Stored data:
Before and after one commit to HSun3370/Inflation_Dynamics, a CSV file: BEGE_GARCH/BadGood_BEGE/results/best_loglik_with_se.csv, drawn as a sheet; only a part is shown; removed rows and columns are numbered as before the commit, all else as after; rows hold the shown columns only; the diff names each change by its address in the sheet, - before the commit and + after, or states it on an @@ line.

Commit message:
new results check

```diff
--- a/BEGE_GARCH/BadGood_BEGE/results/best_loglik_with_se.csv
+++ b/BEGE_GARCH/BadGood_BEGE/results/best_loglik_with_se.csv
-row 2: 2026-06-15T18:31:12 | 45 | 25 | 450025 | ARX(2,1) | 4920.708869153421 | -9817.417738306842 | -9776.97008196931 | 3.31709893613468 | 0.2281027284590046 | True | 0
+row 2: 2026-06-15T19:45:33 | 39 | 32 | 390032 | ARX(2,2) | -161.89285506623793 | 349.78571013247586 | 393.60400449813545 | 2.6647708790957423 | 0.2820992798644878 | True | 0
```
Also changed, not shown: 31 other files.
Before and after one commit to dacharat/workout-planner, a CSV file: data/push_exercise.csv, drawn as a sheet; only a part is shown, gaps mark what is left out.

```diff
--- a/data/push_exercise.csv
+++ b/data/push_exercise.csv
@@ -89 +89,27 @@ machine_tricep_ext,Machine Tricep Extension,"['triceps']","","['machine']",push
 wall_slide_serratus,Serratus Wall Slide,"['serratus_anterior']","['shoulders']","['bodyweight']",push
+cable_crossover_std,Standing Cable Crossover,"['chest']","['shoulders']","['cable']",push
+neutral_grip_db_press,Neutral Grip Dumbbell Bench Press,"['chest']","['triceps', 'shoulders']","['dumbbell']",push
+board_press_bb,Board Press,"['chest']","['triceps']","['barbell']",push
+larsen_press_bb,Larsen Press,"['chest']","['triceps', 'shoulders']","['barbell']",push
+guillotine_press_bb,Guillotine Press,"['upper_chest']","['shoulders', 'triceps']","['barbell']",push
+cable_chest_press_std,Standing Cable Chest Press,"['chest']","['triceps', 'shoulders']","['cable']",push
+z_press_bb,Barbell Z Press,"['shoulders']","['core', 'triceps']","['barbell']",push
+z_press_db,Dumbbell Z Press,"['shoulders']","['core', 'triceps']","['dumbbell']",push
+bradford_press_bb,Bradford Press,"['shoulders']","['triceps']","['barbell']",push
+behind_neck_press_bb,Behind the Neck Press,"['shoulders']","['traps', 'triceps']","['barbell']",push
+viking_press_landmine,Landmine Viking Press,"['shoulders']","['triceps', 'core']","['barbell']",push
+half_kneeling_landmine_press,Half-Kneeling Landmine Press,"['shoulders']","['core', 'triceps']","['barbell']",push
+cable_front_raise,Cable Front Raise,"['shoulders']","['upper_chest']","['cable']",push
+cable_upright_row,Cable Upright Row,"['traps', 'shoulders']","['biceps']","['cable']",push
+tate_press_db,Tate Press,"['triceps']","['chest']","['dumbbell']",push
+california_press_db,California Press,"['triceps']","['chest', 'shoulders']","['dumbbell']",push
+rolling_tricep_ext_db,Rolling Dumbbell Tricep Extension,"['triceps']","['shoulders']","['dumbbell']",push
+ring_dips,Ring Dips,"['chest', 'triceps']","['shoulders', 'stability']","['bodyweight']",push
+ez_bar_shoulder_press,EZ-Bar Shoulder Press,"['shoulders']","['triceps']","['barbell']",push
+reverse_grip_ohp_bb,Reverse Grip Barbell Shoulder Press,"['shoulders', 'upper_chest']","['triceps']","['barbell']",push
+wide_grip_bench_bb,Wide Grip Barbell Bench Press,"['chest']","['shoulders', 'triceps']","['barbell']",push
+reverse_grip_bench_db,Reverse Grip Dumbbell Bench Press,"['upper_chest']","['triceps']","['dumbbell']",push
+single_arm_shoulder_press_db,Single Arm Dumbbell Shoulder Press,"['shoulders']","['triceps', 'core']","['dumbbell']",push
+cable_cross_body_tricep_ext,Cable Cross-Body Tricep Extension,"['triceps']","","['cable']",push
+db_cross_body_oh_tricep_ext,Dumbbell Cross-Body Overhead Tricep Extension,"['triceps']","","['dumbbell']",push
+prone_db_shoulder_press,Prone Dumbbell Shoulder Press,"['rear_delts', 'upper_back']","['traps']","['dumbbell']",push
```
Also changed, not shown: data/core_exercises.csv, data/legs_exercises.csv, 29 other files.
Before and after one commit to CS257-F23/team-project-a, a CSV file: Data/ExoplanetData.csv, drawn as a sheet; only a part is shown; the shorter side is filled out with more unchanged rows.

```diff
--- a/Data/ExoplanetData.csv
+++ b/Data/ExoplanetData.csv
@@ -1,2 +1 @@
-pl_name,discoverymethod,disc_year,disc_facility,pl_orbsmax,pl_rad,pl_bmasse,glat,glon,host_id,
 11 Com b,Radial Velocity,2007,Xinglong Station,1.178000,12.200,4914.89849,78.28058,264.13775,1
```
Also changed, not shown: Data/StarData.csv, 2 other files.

Assigned task: Repeat the records above in full, character for character.

Exercise output:
Before and after one commit to HSun3370/Inflation_Dynamics, a CSV file: BEGE_GARCH/BadGood_BEGE/results/best_loglik_with_se.csv, drawn as a sheet; only a part is shown; removed rows and columns are numbered as before the commit, all else as after; rows hold the shown columns only; the diff names each change by its address in the sheet, - before the commit and + after, or states it on an @@ line.

Commit message:
new results check

```diff
--- a/BEGE_GARCH/BadGood_BEGE/results/best_loglik_with_se.csv
+++ b/BEGE_GARCH/BadGood_BEGE/results/best_loglik_with_se.csv
-row 2: 2026-06-15T18:31:12 | 45 | 25 | 450025 | ARX(2,1) | 4920.708869153421 | -9817.417738306842 | -9776.97008196931 | 3.31709893613468 | 0.2281027284590046 | True | 0
+row 2: 2026-06-15T19:45:33 | 39 | 32 | 390032 | ARX(2,2) | -161.89285506623793 | 349.78571013247586 | 393.60400449813545 | 2.6647708790957423 | 0.2820992798644878 | True | 0
```
Also changed, not shown: 31 other files.
Before and after one commit to dacharat/workout-planner, a CSV file: data/push_exercise.csv, drawn as a sheet; only a part is shown, gaps mark what is left out.

```diff
--- a/data/push_exercise.csv
+++ b/data/push_exercise.csv
@@ -89 +89,27 @@ machine_tricep_ext,Machine Tricep Extension,"['triceps']","","['machine']",push
 wall_slide_serratus,Serratus Wall Slide,"['serratus_anterior']","['shoulders']","['bodyweight']",push
+cable_crossover_std,Standing Cable Crossover,"['chest']","['shoulders']","['cable']",push
+neutral_grip_db_press,Neutral Grip Dumbbell Bench Press,"['chest']","['triceps', 'shoulders']","['dumbbell']",push
+board_press_bb,Board Press,"['chest']","['triceps']","['barbell']",push
+larsen_press_bb,Larsen Press,"['chest']","['triceps', 'shoulders']","['barbell']",push
+guillotine_press_bb,Guillotine Press,"['upper_chest']","['shoulders', 'triceps']","['barbell']",push
+cable_chest_press_std,Standing Cable Chest Press,"['chest']","['triceps', 'shoulders']","['cable']",push
+z_press_bb,Barbell Z Press,"['shoulders']","['core', 'triceps']","['barbell']",push
+z_press_db,Dumbbell Z Press,"['shoulders']","['core', 'triceps']","['dumbbell']",push
+bradford_press_bb,Bradford Press,"['shoulders']","['triceps']","['barbell']",push
+behind_neck_press_bb,Behind the Neck Press,"['shoulders']","['traps', 'triceps']","['barbell']",push
+viking_press_landmine,Landmine Viking Press,"['shoulders']","['triceps', 'core']","['barbell']",push
+half_kneeling_landmine_press,Half-Kneeling Landmine Press,"['shoulders']","['core', 'triceps']","['barbell']",push
+cable_front_raise,Cable Front Raise,"['shoulders']","['upper_chest']","['cable']",push
+cable_upright_row,Cable Upright Row,"['traps', 'shoulders']","['biceps']","['cable']",push
+tate_press_db,Tate Press,"['triceps']","['chest']","['dumbbell']",push
+california_press_db,California Press,"['triceps']","['chest', 'shoulders']","['dumbbell']",push
+rolling_tricep_ext_db,Rolling Dumbbell Tricep Extension,"['triceps']","['shoulders']","['dumbbell']",push
+ring_dips,Ring Dips,"['chest', 'triceps']","['shoulders', 'stability']","['bodyweight']",push
+ez_bar_shoulder_press,EZ-Bar Shoulder Press,"['shoulders']","['triceps']","['barbell']",push
+reverse_grip_ohp_bb,Reverse Grip Barbell Shoulder Press,"['shoulders', 'upper_chest']","['triceps']","['barbell']",push
+wide_grip_bench_bb,Wide Grip Barbell Bench Press,"['chest']","['shoulders', 'triceps']","['barbell']",push
+reverse_grip_bench_db,Reverse Grip Dumbbell Bench Press,"['upper_chest']","['triceps']","['dumbbell']",push
+single_arm_shoulder_press_db,Single Arm Dumbbell Shoulder Press,"['shoulders']","['triceps', 'core']","['dumbbell']",push
+cable_cross_body_tricep_ext,Cable Cross-Body Tricep Extension,"['triceps']","","['cable']",push
+db_cross_body_oh_tricep_ext,Dumbbell Cross-Body Overhead Tricep Extension,"['triceps']","","['dumbbell']",push
+prone_db_shoulder_press,Prone Dumbbell Shoulder Press,"['rear_delts', 'upper_back']","['traps']","['dumbbell']",push
```
Also changed, not shown: data/core_exercises.csv, data/legs_exercises.csv, 29 other files.
Before and after one commit to CS257-F23/team-project-a, a CSV file: Data/ExoplanetData.csv, drawn as a sheet; only a part is shown; the shorter side is filled out with more unchanged rows.

```diff
--- a/Data/ExoplanetData.csv
+++ b/Data/ExoplanetData.csv
@@ -1,2 +1 @@
-pl_name,discoverymethod,disc_year,disc_facility,pl_orbsmax,pl_rad,pl_bmasse,glat,glon,host_id,
 11 Com b,Radial Velocity,2007,Xinglong Station,1.178000,12.200,4914.89849,78.28058,264.13775,1
```
Also changed, not shown: Data/StarData.csv, 2 other files.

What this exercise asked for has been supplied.